**Assignment**
Look through the listing below and give the number of lines that hold "include". Say nothing more.

**Supplied data**
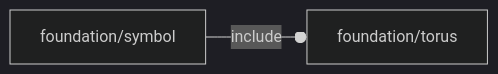
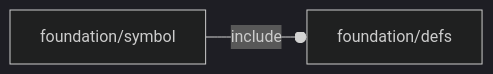
Before and after one commit to ggabbiani/OFL: the diagram in orthodocs/foundation/symbol.md, drawn with Mermaid (dark theme). The commit also changed other lines of this file and 74 other files, not shown here.

````diff
--- a/orthodocs/foundation/symbol.md
+++ b/orthodocs/foundation/symbol.md
@@ -5,4 +5,4 @@
 ```mermaid
 graph LR
-    A1[foundation/symbol] --o|include| A2[foundation/torus]
+    A1[foundation/symbol] --o|include| A2[foundation/defs]
 ```
````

**Answer for this exercise**
2